(Data in this exercise begins)
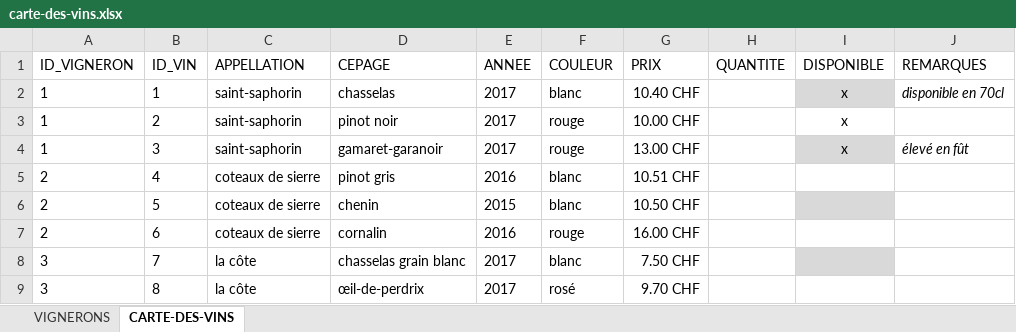
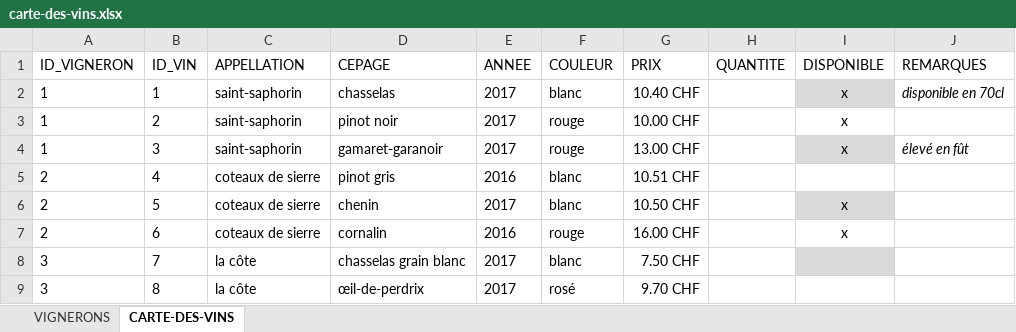
Before and after one commit to deuxfoiscinq/deuxfoiscinq, an Excel workbook: la-cave-de-deuxfoiscinq/carte-des-vins.xlsx, sheet CARTE-DES-VINS, drawn as a sheet; only a part is shown; values as stored, in another font and other column widths than the file's, no borders; table styles not drawn; the diff names each change by its address in the sheet, - before the commit and + after, or states it on an @@ line.

```diff
--- a/la-cave-de-deuxfoiscinq/carte-des-vins.xlsx (sheet CARTE-DES-VINS)
+++ b/la-cave-de-deuxfoiscinq/carte-des-vins.xlsx (sheet CARTE-DES-VINS)
-E6 (ANNEE): 2015
+E6 (ANNEE): 2017
-I6:I7 (DISPONIBLE): (empty)
+I6:I7 (DISPONIBLE): x
```
Also changed, not shown: 1 other file.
(Data in this exercise ends)
▶ About this exercise
Please return all of the material above exactly, minus any pictures.

▶ Task answer
Before and after one commit to deuxfoiscinq/deuxfoiscinq, an Excel workbook: la-cave-de-deuxfoiscinq/carte-des-vins.xlsx, sheet CARTE-DES-VINS, drawn as a sheet; only a part is shown; values as stored, in another font and other column widths than the file's, no borders; table styles not drawn; the diff names each change by its address in the sheet, - before the commit and + after, or states it on an @@ line.

```diff
--- a/la-cave-de-deuxfoiscinq/carte-des-vins.xlsx (sheet CARTE-DES-VINS)
+++ b/la-cave-de-deuxfoiscinq/carte-des-vins.xlsx (sheet CARTE-DES-VINS)
-E6 (ANNEE): 2015
+E6 (ANNEE): 2017
-I6:I7 (DISPONIBLE): (empty)
+I6:I7 (DISPONIBLE): x
```
Also changed, not shown: 1 other file.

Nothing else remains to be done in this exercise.